THE Human Rights Commission of Malaysia (SUHAKAM) has called on the government to abolish the controversial Security Offences (Special Measures) Act 2012 (SOSMA) and other draconian laws that allow detention without trial.
SUHAKAM chairman Rahmat Mohamad expressed concern that Section 4 of SOSMA, which permits the arrest, detention and extension of detention without judicial oversight, violates fundamental principles of human rights.
Suhakam’s attention was drawn to the matter after receiving a memorandum regarding a hunger strike staged by SOSMA detainees in Sungai Buloh and Alor Setar prisons on July 30.
Following this, SUHAKAM visited both prisons on Aug 1 to conduct interviews with the detainees and gather information about the hunger strike.
“The hunger strike was initiated due to detainees’ dissatisfaction with the prolonged and frequently postponed trials, as well as their objections to the charges under Section 130V(1) of the Penal Code, which relate to organised criminal groups.
“SUHAKAM will continue its investigation into the complaints and will collaborate with the detainees’ families and relevant government agencies to pursue further follow-up action,” he said in a statement.
The detainees at the Alor Setar prison ended their hunger strike on Aug 1, and those at the Sungai Buloh prison ended theirs the next day.

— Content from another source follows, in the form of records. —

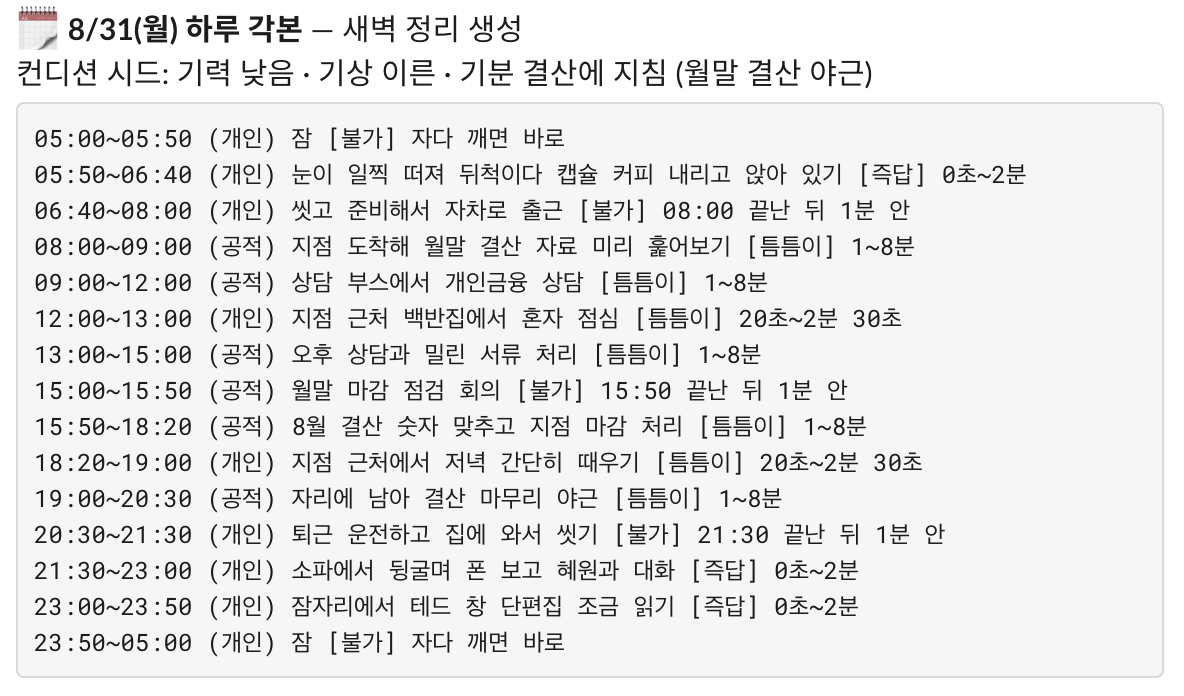
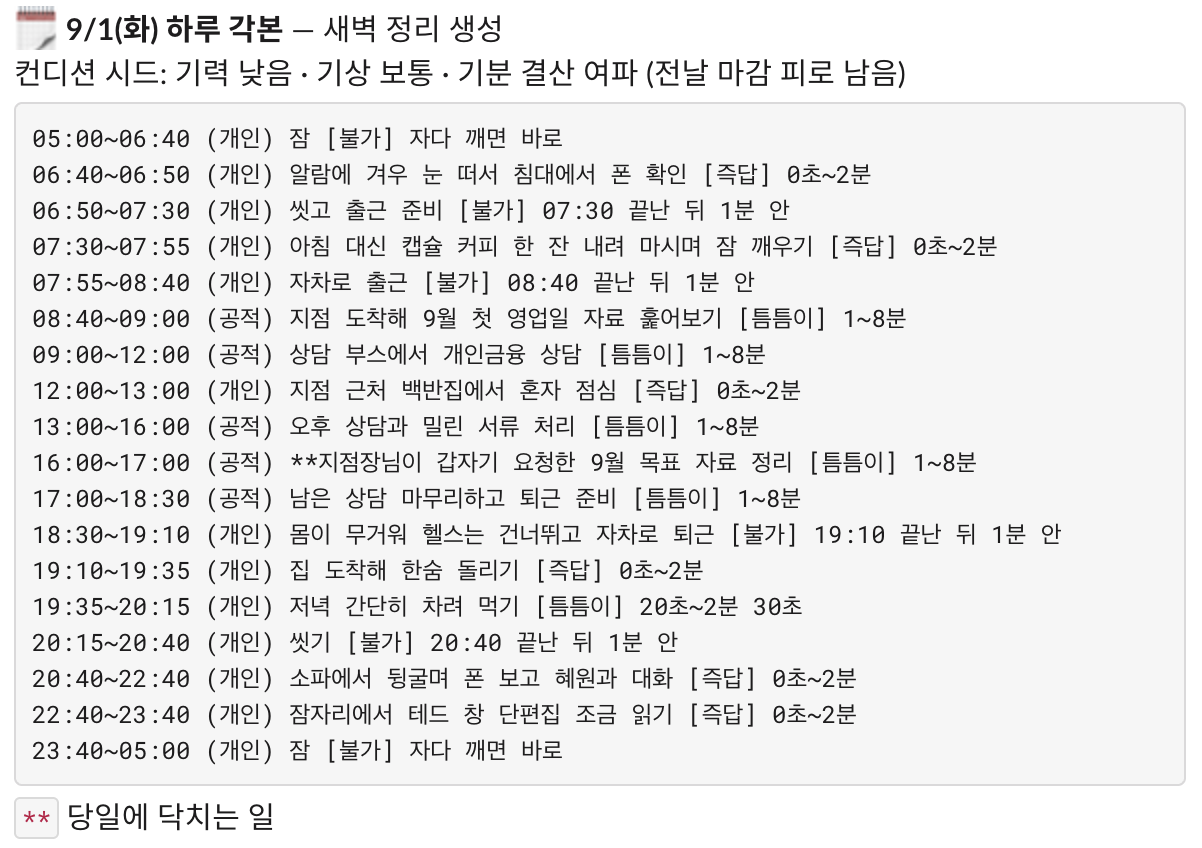
docs: 리드미 문장을 다듬고 달래기 선톡·자리 비움 기준 반영 (#224)
목표 문장에 주어를 넣고, 캐릭터가 사는 시간과 애착을 쌓는 상대를 문장 안에 밝혔다.
프롬프트에 지나간 시간과 남은 시간을 나눠 넣는 설명을 풀어 썼다.
달래기 선톡을 선톡 표에 추가하고, 자리 비움 예고의 최소 길이를 코드 값인 30분으로 맞췄다.
하루 각본 그림을 새 캡처로 교체했다.

Closes #221

Changed region(s): [[0.0, 0.0, 1.0, 0.9957], [0.7812, 0.5129, 0.8125, 0.5733]]

diff --git a/CLAUDE.md b/CLAUDE.md
@@ -125,7 +125,7 @@ yarn dev        # 로컬 기동 (long polling)
                 ├─ src/proactive-policy.ts — 선제 발화 관제탑: silenceState(무응답 논리일 수→normal/quiet/checkin/dormant)·proactiveAllowed·**dailySendPlan(그날 무엇을 보낼지 단일 판단: morning|lunch|checkin|none — 새벽 정리 문안 준비·반영 게이트·발송 직전 재확인이 같은 함수를 부른다)**. 유저 메시지가 오면 즉시 평상 복귀
                 ├─ src/dispatch.ts — 아침·점심·안부 디스패처(3분 틱, LLM 0): 밤에 준비된 문안을 창 안 발송, 유저가 최근 4시간 안에 먼저 연락했으면 skip, dailySendPlan이 그날 보낼 종류로 지목하지 않으면 skip. 점심 선톡은 발송 창만 12:05~12:50인 morning 종류 행(스키마 불변, 트레이스는 purpose='lunch'). 창 놓치면 유예(창 종료 +90분, 시간대별 상한 11/14/22시) 내 발송, 넘기면 폐기 사유+시도 횟수(attempts/last_error) 기록
                 ├─ src/followup.ts — 침묵 팔로업(15분 틱, 크론 0-4,8-23시): 관제탑 통과 시에만. 낮=유저 발화 기준 4h 무응답이면 근황 하루 1통(보낸 뒤에도 답이 없으면 그날은 물러남), 밤(자정~새벽 5시)=유저가 잔다 말 없이 1h+ 잠수하면 밤 인사 1회. 답장이 유저의 서운함을 표시했는데(reply-signal의 userUpset) 그 뒤로 답이 끊기면 30분 뒤 달래기 1통 — 한 발현에 한 통이고 잠 블록에도 나간다. 문안은 대화와 같은 3층(buildSystemBlocks)+상황 문단 — 앞 두 층 캐시 공유. 경과시간은 Date.now 기준(getKstNow().getTime()은 +9h라 오산)
-                ├─ src/presence.ts — 자리 비움 예고(10분 틱, 크론 7-23시, 유저 발화 ≤4h일 때만 — 자기 발화로 창이 열리던 체인 차단): 긴 불가(운동·샤워·외출, ≥20분)를 PlanBlock.advance_known으로 갈라 미리 아는 일정은 시작 10분 전~3분 후에 예고, 닥친 일은 시작 시점~12분 후에 알리고 바로 조용, 연속 불가 사이 경계는 2분 전~12분 후(블록당 1회, 하루 3회 상한=예고만 계산·복귀 인사 제외, 하루 각본 생성 프롬프트도 같은 상한으로 불가 구간 수를 제한). 선톡 하루 총량 캡에서는 제외. 공적 불가(회의·시험)는 "끝나고 연락" 톤. 다녀온 뒤는 이 파일 몫이 아니다 — 구간 끝의 wake 핸들러(bot.ts)가 몰아 답장과 복귀 인사를 한 자리에서 처리한다. **개인·사회 불가는 유저가 붙잡으면 reply-timing이 판정 한 콜로 가려 개인=취소·사회=미룸을 day_actuals에 기록→그 블록 즉답, 공적은 못 접음.** 접은 블록에는 예고 스킵(isHeldNow). 캐릭터가 방금 말했으면 예고를 접는다 — 기준은 최소 AWAY_QUIET_MIN분이되 알릴 일정이 이미 시작했으면 그 시작 시각까지 넓힌다(구간 끝 몰아 답장이 이미 같은 전환을 알린 뒤라, 그 답장 자리에서 다음 일정까지 함께 알리고 예고는 나가지 않는다). 문안은 대화와 같은 3층(buildSystemBlocks)+상황 문단 — 앞 두 층 캐시 공유. 막연한 침묵→'알고 하는 기다림'
+                ├─ src/presence.ts — 자리 비움 예고(10분 틱, 크론 7-23시, 유저 발화 ≤4h일 때만 — 자기 발화로 창이 열리던 체인 차단): 긴 불가(운동·샤워·외출, ≥30분)를 PlanBlock.advance_known으로 갈라 미리 아는 일정은 시작 10분 전~3분 후에 예고, 닥친 일은 시작 시점~12분 후에 알리고 바로 조용, 연속 불가 사이 경계는 2분 전~12분 후(블록당 1회, 하루 3회 상한=예고만 계산·복귀 인사 제외, 하루 각본 생성 프롬프트도 같은 상한으로 불가 구간 수를 제한). 선톡 하루 총량 캡에서는 제외. 공적 불가(회의·시험)는 "끝나고 연락" 톤. 다녀온 뒤는 이 파일 몫이 아니다 — 구간 끝의 wake 핸들러(bot.ts)가 몰아 답장과 복귀 인사를 한 자리에서 처리한다. **개인·사회 불가는 유저가 붙잡으면 reply-timing이 판정 한 콜로 가려 개인=취소·사회=미룸을 day_actuals에 기록→그 블록 즉답, 공적은 못 접음.** 접은 블록에는 예고 스킵(isHeldNow). 캐릭터가 방금 말했으면 예고를 접는다 — 기준은 최소 AWAY_QUIET_MIN분이되 알릴 일정이 이미 시작했으면 그 시작 시각까지 넓힌다(구간 끝 몰아 답장이 이미 같은 전환을 알린 뒤라, 그 답장 자리에서 다음 일정까지 함께 알리고 예고는 나가지 않는다). 문안은 대화와 같은 3층(buildSystemBlocks)+상황 문단 — 앞 두 층 캐시 공유. 막연한 침묵→'알고 하는 기다림'
                 ├─ src/reply-trace.ts — 답장 트레이스(1분 틱, LLM 0): llm_calls·prompt_blobs를 읽어 게시함에 쌓는다. 본문=대상 발화·텀 경로·검색 태그와 기억·모델이 쓴 답, 스레드=실시간 꼬리 전문(발송·폐기 결과는 pending.ts가 traceReplyOutcome로 같은 스레드에 붙인다). 하루 고정 두 덩이는 그날 첫 호출에서 한 번만, 하루 중에 바뀌면 바뀐 대목 이름(changedSections)과 바뀐 줄(lineDiff)만. 판단 근거를 5분 기다리고 3시간 지난 호출은 표시만(게시 안 함), 새벽 정리 쪽 purpose는 구간 3 몫이라 건너뛴다. 오늘 몫을 지워 다시 보내는 도구는 src/tools/retrace.ts
                 ├─ src/nightly-trace.ts — 새벽 정리 트레이스(LLM 0): applyNightlyOutput 래퍼가 반영 전에 손댈 키의 지금 값을, 반영 뒤에 결과를 읽어 게시함에 쌓는다(트랜잭션 바깥이라 게시 실패가 반영을 되돌리지 않는다). 본문=오늘 메모·각본과 달라진 하루·관계 갱신·새 일정, 스레드=기억 신규와 덮어쓰기(이전→새 값·태그 차이)·일기 전문과 그날 일기 태그(없으면 '없음')·내일 선톡 문안과 발송 창·그 밤의 모델 호출 원문(2시간 안, 올린 뒤 traced 표시). 침묵 단계로 일부만 만든 날은 건너뛴 것을 한 줄, skip으로 끝난 날은 미게시
                 ├─ src/feedback.ts — 슬랙 채널에 남긴 표시 수집(10분 틱, LLM 0): conversations.history로 최근 3일 글의 리액션을, reply_count가 있는 글은 conversations.replies로 스레드 답글을 읽어 call_feedback에 쌓는다. 리액션 4종이 분류(❌ 사실 오류·💬 말투·⏰ 타이밍·👍 좋음, toFeedbackKind), 스레드 답글이 이유. 표시가 달린 글의 slack_ts로 trace_events를 찾아 dedupe_key `call:<id>`(스레드 자식은 `call:<id>:<꼬리>`)에서 호출 번호를 꺼내 함께 적고, 호출과 이어지지 않는 게시에 달린 표시는 번호 없이 둔다. 리액션을 뗀 것은 지우지 않고 removed_at 표시(다시 붙이면 되살림), 같은 표시는 dedupe_key UNIQUE로 한 번만. 답장 파이프라인에 갈고리를 걸지 않고 게시 기록을 읽어 따로 돈다 — 수집한 표시는 프롬프트에도 기억에도 들어가지 않는다(ADR 0009). SLACK_BOT_TOKEN·SLACK_TRACE_CHANNEL 없으면 전체 no-op

diff --git a/README.md b/README.md
@@ -7,13 +7,13 @@
 
 유저가 원하는 캐릭터를 직접 만들어 대화한다. 소개팅에서 만난 사이, 오래된 친구나 연인처럼 어떤 관계로 시작할지부터 성격과 분위기, 나이와 성별까지 유저가 자유롭게 정할 수 있다. 만들어진 캐릭터는 유저가 정한 대로 자기 직업과 사는 곳, 하루 일과를 갖고 현실 세계에서 자기 일상을 살기 시작한다.
 
-기존 AI 캐릭터 채팅은 가상의 세계관 안에서 진행되지만, 여기서는 유저가 살고 있는 현실이 그대로 배경이 된다. 가상과 현실이 맞닿는 자리에 캐릭터를 두어, 실제로 세상 어딘가에 살고 있을 것 같다고 느끼게 하는 것이 목표다.
+기존 AI 캐릭터 채팅은 가상의 세계관 안에서 진행되지만, 여기서는 유저가 살고 있는 현실이 그대로 배경이 된다. 가상과 현실이 맞닿는 자리에 캐릭터를 두어, 유저가 실제로 세상 어딘가에 이 캐릭터가 살고 있을 것 같다고 느끼게 하는 것이 목표다.
 
-캐릭터는 유저와 같은 시간을 살면서 실제 사람처럼 자기 하루를 보낸다. 회의나 운동처럼 핸드폰을 볼 수 없는 시간에는 답이 느리거나 아예 오지 않고 일정이 끝난 뒤에 밀린 답장을 읽고 답하며, 반대로 유저가 답이 없으면 먼저 연락해 요즘 어떻게 지내는지 묻기도 한다.
+캐릭터는 유저와 같은 현실 시간을 살면서 실제 사람처럼 자기 하루를 보낸다. 회의나 운동처럼 핸드폰을 볼 수 없는 시간에는 답이 느리거나 아예 오지 않고 일정이 끝난 뒤에 밀린 답장을 읽고 답하며, 반대로 유저가 답이 없으면 먼저 연락해 요즘 어떻게 지내는지 묻기도 한다.
 
-주고받은 일상 대화는 캐릭터가 계속 기억으로 쌓아 가기 때문에, 오래 이야기할수록 서로에 대해 아는 것이 늘고 대화도 풍부해진다.
+주고받은 일상 대화는 캐릭터가 계속 기억으로 쌓아 가며 오래 이야기할수록 서로에 대해 아는 것이 늘고 대화도 풍부해진다.
 
-서비스의 주요 타겟은 혼자 사는 2030 직장인으로, 일상에 지쳐 인간관계를 이어 갈 힘은 없지만 사람과의 소통은 여전히 그리워하는 사람들로 잡았다. 서비스를 이용하려고 시간을 따로 만들 필요 없이 일상 속에서 틈틈이 주고받는 방식이라, 유저의 삶에 자연스럽게 녹아들어 부담 없이 상호작용하며 애착을 쌓아 가게 된다.
+서비스의 주요 타겟은 혼자 사는 2030 직장인으로, 일상에 지쳐 인간관계를 이어 갈 힘은 없지만 사람과의 소통은 여전히 그리워하는 사람들로 잡았다. 서비스를 이용하려고 시간을 따로 만들 필요 없이 일상 속에서 틈틈이 주고받는 방식이라, 유저의 삶에 자연스럽게 녹아들어 부담 없이 상호작용하며 캐릭터와 애착을 쌓아 가게 된다.
 
 <details>
 <summary>유저층 규모</summary>
@@ -98,7 +98,7 @@
 
 답장이 불가한 일정에서는 캐릭터도 실제로 답하지 못하고, 그 일정이 끝난 뒤에 그동안 온 메시지를 한 번에 읽고 답한다. 다만 유저가 남아 있기를 원하면 회의나 시험 같은 공적인 일정이 아닌 한 그 일정을 미루거나 취소하고 남는 쪽을 고르도록 구현해뒀다.
 
-이렇게 미루거나 취소한 시간에 실제로 무엇을 했는지는 각본과 따로 적어 둔다. 프롬프트에는 지나간 시간을 이 실제 기록으로, 아직 오지 않은 시간을 각본으로 넣어서, 유저 때문에 달라진 하루를 이후 대화와 그날 일기에도 그대로 반영하도록 구성했다.
+이렇게 미루거나 취소한 시간에 실제로 무엇을 했는지는 각본과 따로 적어 둔다. 프롬프트에 전달하는 일정 중 이미 지나간 시간은 이 실제 기록으로, 앞으로 남은 시간은 각본으로 넣어서, 실제로 보낸 하루가 이후 대화와 새벽 정리에도 그대로 반영되도록 구성했다.
 
 <p align="center">
   <img src="assets/fig-chat-worklate.jpg" alt="퇴근했냐는 물음에 자리에 남아 승진 심사 서류를 쓰는 중이라고 답하는 대화" width="440">
@@ -107,13 +107,14 @@
 
 ### 선톡
 
-실제 사람처럼 상호작용하는 캐릭터가 되려면 유저가 연락할 때만 답하는 데서 그치지 않고 캐릭터가 먼저 연락하기도 해야 한다. 기계적으로 같은 시각에 말을 걸기보다 필요한 상황에 맞춰 먼저 말을 걸도록, 선톡을 아래 5가지로 나눠 구성해뒀다.
+실제 사람처럼 상호작용하는 캐릭터가 되려면 유저가 연락할 때만 답하지 않고 캐릭터가 먼저 연락하기도 해야 한다. 기계적으로 같은 시각에 말을 걸기보다 필요한 상황에 맞춰 먼저 말을 걸도록, 선톡을 아래 6가지로 나눠 구성해뒀다.
 
 | 종류 | 보내는 때 |
 |---|---|
 | 아침 안부 | 그날 각본의 기상·출근 시각에 맞춰 아침에 먼저 연락한다. 유저가 아침에 먼저 연락했으면 보내지 않는다 |
-| 자리 비움 예고·복귀 | 캐릭터가 20분 이상 자리를 비워야 하면 유저에게 미리 알린다. 일정이 시작하기 전과 끝난 뒤에 한 번씩 연락한다 |
+| 자리 비움 예고·복귀 | 캐릭터가 30분 이상 자리를 비워야 하면 유저에게 미리 알린다. 일정이 시작하기 전과 끝난 뒤에 한 번씩 연락한다 |
 | 대화가 끊겼을 때 다시 말 걸기 | 유저가 4시간 넘게 답이 없을 때, 캐릭터 쪽에서 자신의 근황을 전하거나 유저의 안부를 묻는다 |
+| 달래기 | 유저가 서운한 기색을 보이고 30분 넘게 답이 없을 때, 캐릭터가 한 번 다독이는 말을 건넨다 |
 | 밤 인사 | 자정을 넘겨 대화하다 유저가 잔다는 말 없이 1시간 조용하면 다정하게 인사를 남긴다 |
 | 오랜만의 안부 | 유저가 2주째 연락이 없을 때 저녁에 한 번, 가볍게 근황을 묻는다 |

In total, there were 69 detainees involved—34 in Sungai Buloh and 35 in Alor Setar—some of whom had been held for up to three years without trial.
Criticism has been directed towards the Pakatan Harapan-led unity government for allegedly backtracking on SOSMA reform, despite its previous vocal stance on the matter.
Home Minister Datuk Seri Saifuddin Nasution Ismail defended the law, stating that it allows the court process to proceed and is necessary for dealing with organised crime-related cases.
According to him, repealing the law was not listed in PH’s manifesto for the general election last year.
Although Saifuddin acknowledged the need to review certain provisions in SOSMA from “time to time”, he clarified that there are no immediate plans for amendments to the Act. – Aug 4, 2023
Main photo credit: The Vibes